This post is sponsored by Curriculum Associates
Data has become a key component that schools count on to help drive student outcomes. But implementing new processes that incorporate data can be tricky. Chavez Elementary School Principal Robert Rayburn details how school leaders can create a new culture that embraces data and uses it as a positive tool to enhance instruction and student achievement.
Some schools are using data to create personalized learning paths for students. This can be a tough concept for teachers and parents to grasp. How can school leaders help ease this transition?
The first step is getting teachers and parents to understand how data can flow like water to support everyday classroom instruction. To promote this mindset, you have to redefine data for them. Teachers often perceive data as simply summative—defining whether a teacher is good, bad, or somewhere in between. Parents can perceive data as simply a way to classify their children as far below basic, below basic, proficient, or advanced. We need to change these perceptions.
The process we have in place at Chavez Elementary has been successful. We started by showing our teachers that they know way more about how a child is learning than they might realize. Second, we provided all of our teachers with laptops. It does not help to provide educators with great data and then not give them a means to access it and have conversations about it without being tied to their desks. Third, we taught them how to work as a team in a professional learning community (PLC) to decide what data to focus on and how to define expectations for student success at each grade level. With Curriculum Associates’ i-Ready®, we have up-to-date data that we can use to explain to parents, in very specific terms, exactly what their child’s strengths and weaknesses are and what they can do as parents to help. We can use the same data to support conferencing conversations with students.
Say more about professional learning communities (PLCs)—how do they support data-driven, personalized learning and communication between teachers and administrators?
Our PLCs follow the research of Richard and Rebecca DuFour. We meet to discuss what the “non-negotiable” standards are and every standard cannot be one. The non-negotiables are the standards that an educator says, “If the student doesn’t get this in my grade, they are cooked.” These determinations are based on the professional knowledge of teachers at each grade and, once chosen, they make up the essential learning path for students. Next, we consider what we will do if a student does not master the concepts and what we will do if a student does master the concepts. In this process, an entire team takes responsibility for all students. We have discussions about why students are “getting it” in one class and not another and we group lesson plans by need. This helps take the emotion out of the discussions.
To enable these types of discussions, school leaders need to give teams the time to meet. In our school, grade-level teams have 45 minutes per week to meet with our intervention coach. We use i-Ready’s data as a key component of these meetings. Prior to using this program, we weren’t exactly sure what to do for students who were not getting certain concepts. Now, using our data, our teams are having real conversations about goal setting for each student, both to remediate and to progress students who are highly proficient. We have defined next steps about what we are going to do the next day and the day after that. It is actually addicting.

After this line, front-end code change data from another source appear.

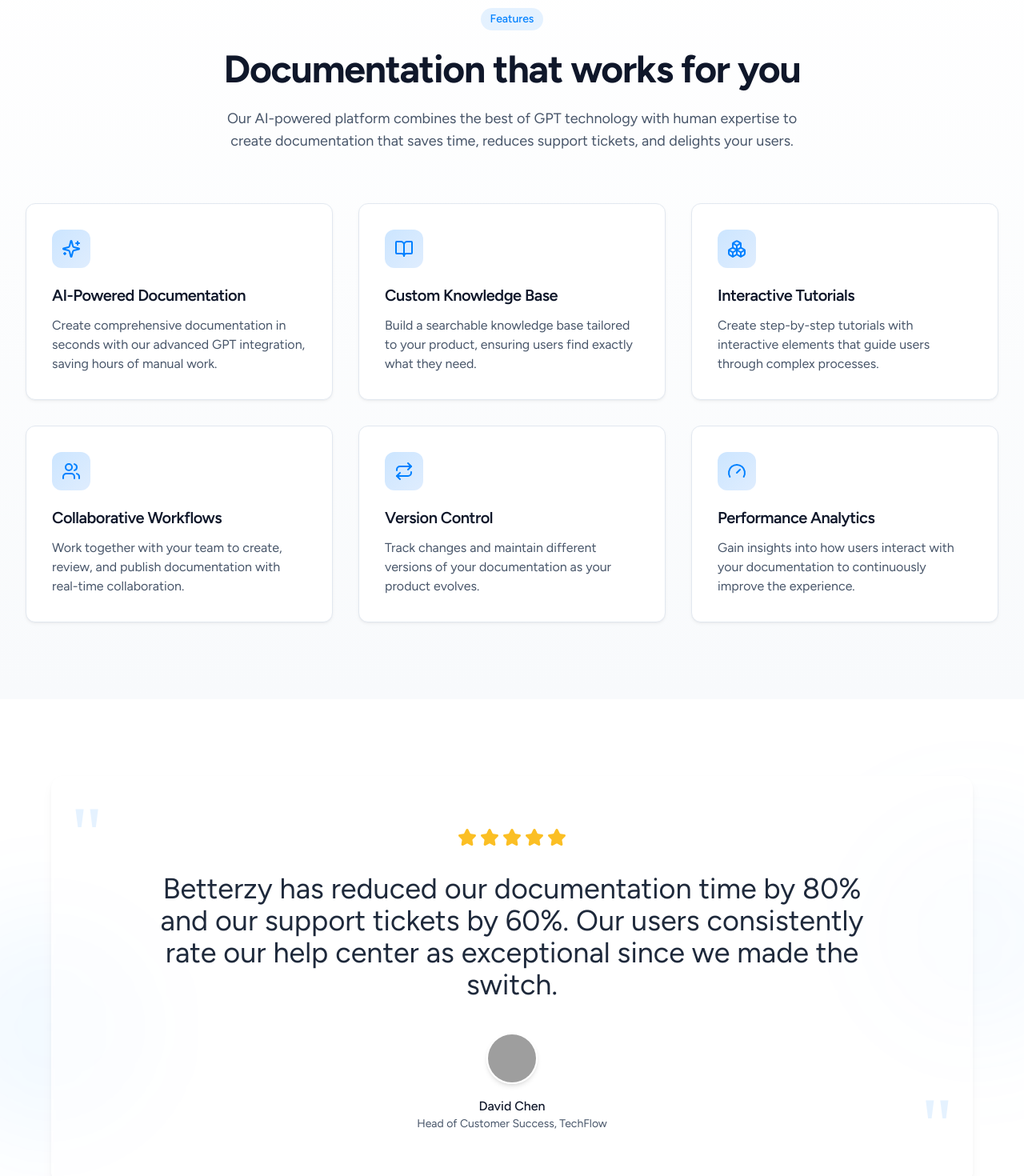
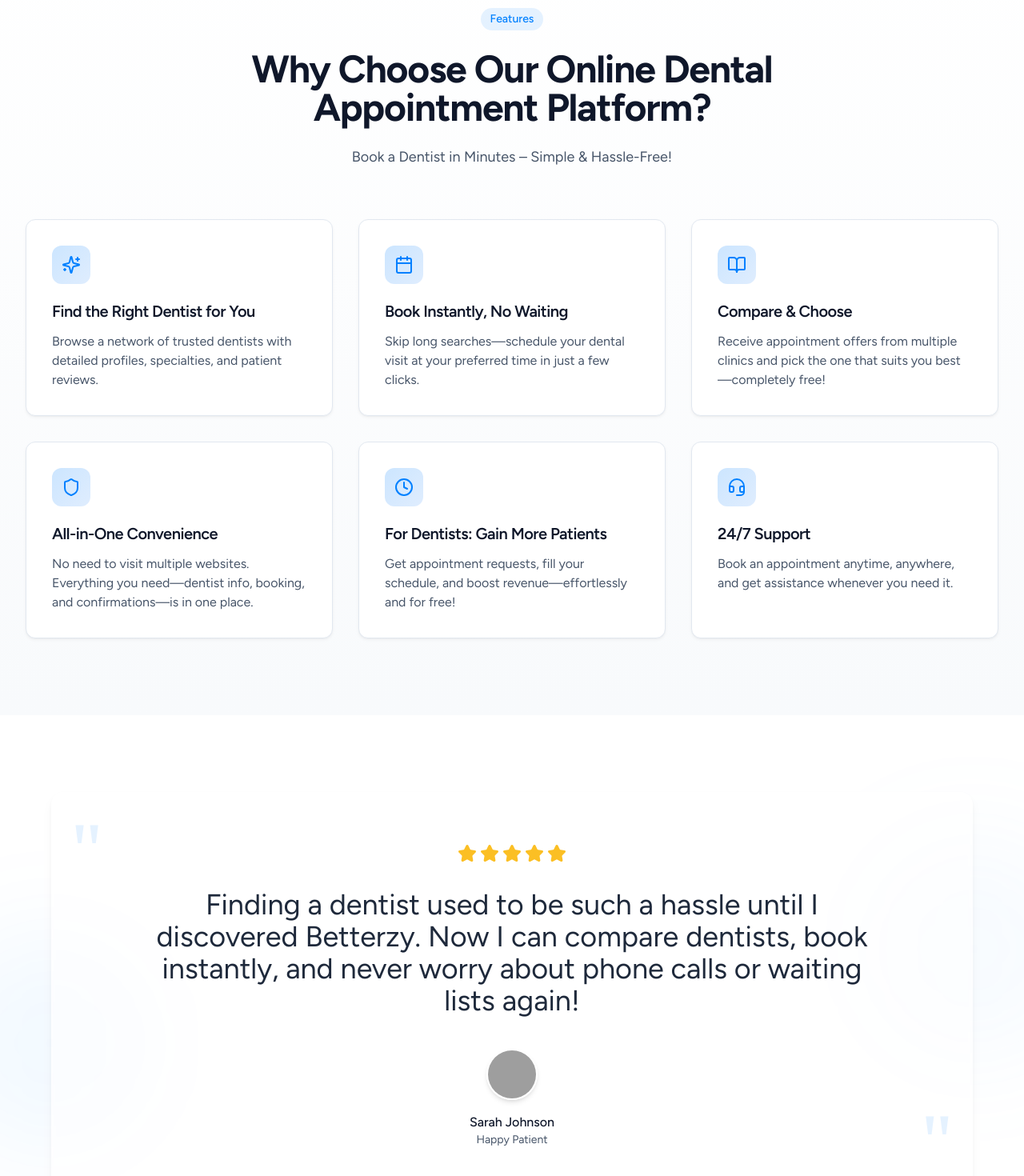
Before and after one commit to alishb94/betterzy-design-reimagined, a React (Vite) app: page / in a window 1280 px wide. Shown: the part 1899-3369 px from the top of the page at 80% size. Built offline with nearby package versions, Linux system fonts and the light colour scheme; grey boxes are pictures that could not be loaded.

Commit message:
Integrate previous version content
This commit integrates all content from the previous version into the current design, without adding any extra content.

```diff
--- a/src/components/home/Features.tsx
+++ b/src/components/home/Features.tsx
@@ -1,37 +1,37 @@
 
 import { useRef, useEffect } from "react";
-import { BookOpen, Sparkles, Boxes, Users, Repeat, Gauge } from "lucide-react";
+import { Sparkles, BookOpen, Calendar, Shield, Clock, Headset } from "lucide-react";
 
 const features = [
   {
-    title: "AI-Powered Documentation",
-    description: "Create comprehensive documentation in seconds with our advanced GPT integration, saving hours of manual work.",
+    title: "Find the Right Dentist for You",
+    description: "Browse a network of trusted dentists with detailed profiles, specialties, and patient reviews.",
     icon: Sparkles,
   },
   {
-    title: "Custom Knowledge Base",
-    description: "Build a searchable knowledge base tailored to your product, ensuring users find exactly what they need.",
+    title: "Book Instantly, No Waiting",
+    description: "Skip long searches—schedule your dental visit at your preferred time in just a few clicks.",
+    icon: Calendar,
+  },
+  {
+    title: "Compare & Choose",
+    description: "Receive appointment offers from multiple clinics and pick the one that suits you best—completely free!",
     icon: BookOpen,
   },
   {
-    title: "Interactive Tutorials",
-    description: "Create step-by-step tutorials with interactive elements that guide users through complex processes.",
-    icon: Boxes,
+    title: "All-in-One Convenience",
+    description: "No need to visit multiple websites. Everything you need—dentist info, booking, and confirmations—is in one place.",
+    icon: Shield,
   },
   {
-    title: "Collaborative Workflows",
-    description: "Work together with your team to create, review, and publish documentation with real-time collaboration.",
-    icon: Users,
+    title: "For Dentists: Gain More Patients",
+    description: "Get appointment requests, fill your schedule, and boost revenue—effortlessly and for free!",
+    icon: Clock,
   },
   {
-    title: "Version Control",
-    description: "Track changes and maintain different versions of your documentation as your product evolves.",
-    icon: Repeat,
-  },
-  {
-    title: "Performance Analytics",
-    description: "Gain insights into how users interact with your documentation to continuously improve the experience.",
-    icon: Gauge,
+    title: "24/7 Support",
+    description: "Book an appointment anytime, anywhere, and get assistance whenever you need it.",
+    icon: Headset,
   },
 ];
 
@@ -71,11 +71,10 @@ export const Features = () => {
             Features
           </div>
           <h2 className="font-display text-3xl font-bold tracking-tight text-slate-900 sm:text-4xl md:text-5xl">
-            Documentation that works for you
+            Why Choose Our Online Dental Appointment Platform?
           </h2>
           <p className="mt-6 text-lg text-slate-600">
-            Our AI-powered platform combines the best of GPT technology with human expertise to create
-            documentation that saves time, reduces support tickets, and delights your users.
+            Book a Dentist in Minutes – Simple & Hassle-Free!
           </p>
         </div>
 
--- a/src/components/home/Testimonial.tsx
+++ b/src/components/home/Testimonial.tsx
@@ -52,19 +52,18 @@ export const Testimonial = () => {
               </div>
 
               <blockquote className="font-display text-2xl md:text-3xl lg:text-4xl text-slate-800 max-w-4xl mx-auto">
-                Betterzy has reduced our documentation time by 80% and our support tickets by 60%. Our users consistently
-                rate our help center as exceptional since we made the switch.
+                Finding a dentist used to be such a hassle until I discovered Betterzy. Now I can compare dentists, book instantly, and never worry about phone calls or waiting lists again!
               </blockquote>
 
               <div className="mt-10 flex flex-col items-center justify-center">
                 <img
                   src="https://images.unsplash.com/photo-1472099645785-5658abf4ff4e?w=150&h=150&auto=format&fit=crop&q=80"
-                  alt="David Chen"
+                  alt="Sarah Johnson"
                   className="h-16 w-16 rounded-full object-cover border-2 border-white shadow-md"
                 />
                 <div className="mt-4">
-                  <p className="font-medium text-slate-900">David Chen</p>
-                  <p className="text-sm text-slate-600">Head of Customer Success, TechFlow</p>
+                  <p className="font-medium text-slate-900">Sarah Johnson</p>
+                  <p className="text-sm text-slate-600">Happy Patient</p>
                 </div>
               </div>
             </div>
```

How can school and district leaders develop a culture of data use?
Culture follows mission. Our mission was formed with the understanding that we have the ability to get up-to-date data on students and that we know what to do with that data once we have it. School leaders need to inform themselves on how to mine and use data so that they have an understanding of what is possible. The first step with staff is leading a coalition of the willing. When I decided to move into this area, I asked some of my teachers to join me in trying this experiment. I explained what I thought we could accomplish together, and I focused on the fact that everyone on a team brings a different strength and that we are all better off by working together. This approach caught on faster than I anticipated. Our teachers realized that seeing how students are progressing is extremely valuable. Because the data became part of conferencing discussions with individual students, we started seeing students pay more attention to how they were doing and describing it back to them, which was also very powerful.
How can school leaders help support the consistent and meaningful use of data as part of instruction?
Focus on the data that fits your mission. We focus on the response to instruction data that is available in i-Ready, because it gives us a consistent approach over time. It allows us to do an intervention and then see how a student did with that intervention. We can see if a child’s trajectory is in the up, or down, position. In addition, I let my teachers decide how they meet and what they focus on, and I provide feedback to help them gain confidence in their choices. This helps them take ownership over the process.
What are some ways schools and teachers use data to improve the home-school connection?
Treat parents like partners in the process. Our teachers are great at this. They show parents the i-Ready data we are using and how it can help define where their child is relative to what we are grading on in a report card. Parents want to know how their child is doing on an ongoing basis, not simply in terms of a point-in-time classification. In addition, we are able to show them the things they can do at home to help their child progress. Our parents are aware of their child’s day-to-day instructional plan, and we are starting to notice that our students are more aware of their own learning. For instance, recently there was a nine-year-old student talking about his comprehension of conversational text. I never thought I would see this happen.
Focusing on data has created huge wins for us. We have been able to overcome the deficiencies typical of a large population of struggling students. Our teachers are able to help every child do better than when he or she first came into that teacher’s classroom, and this is very empowering for them.
Robert Rayburn is the principal of Chavez Elementary School in Norwalk, CA.